■ **Work task**
Copy out all lines of the records in which the word "relay" appears.

■ **Itemized modification records**
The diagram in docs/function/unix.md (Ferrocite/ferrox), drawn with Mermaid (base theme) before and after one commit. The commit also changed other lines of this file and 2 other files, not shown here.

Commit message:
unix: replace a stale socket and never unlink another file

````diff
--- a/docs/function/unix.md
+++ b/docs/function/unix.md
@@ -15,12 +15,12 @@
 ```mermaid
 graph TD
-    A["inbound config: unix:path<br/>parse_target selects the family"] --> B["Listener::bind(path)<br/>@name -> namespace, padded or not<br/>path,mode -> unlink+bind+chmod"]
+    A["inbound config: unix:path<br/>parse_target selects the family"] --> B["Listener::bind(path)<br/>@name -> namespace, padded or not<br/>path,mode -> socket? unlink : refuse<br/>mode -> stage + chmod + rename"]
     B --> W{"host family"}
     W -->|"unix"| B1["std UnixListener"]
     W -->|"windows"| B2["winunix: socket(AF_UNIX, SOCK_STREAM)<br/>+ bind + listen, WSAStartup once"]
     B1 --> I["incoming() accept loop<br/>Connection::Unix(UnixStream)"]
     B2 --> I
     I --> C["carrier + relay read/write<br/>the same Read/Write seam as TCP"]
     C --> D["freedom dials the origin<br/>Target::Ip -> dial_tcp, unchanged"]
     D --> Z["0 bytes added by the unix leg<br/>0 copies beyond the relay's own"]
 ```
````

■ **Exercise output**
     I --> C["carrier + relay read/write<br/>the same Read/Write seam as TCP"]
     D --> Z["0 bytes added by the unix leg<br/>0 copies beyond the relay's own"]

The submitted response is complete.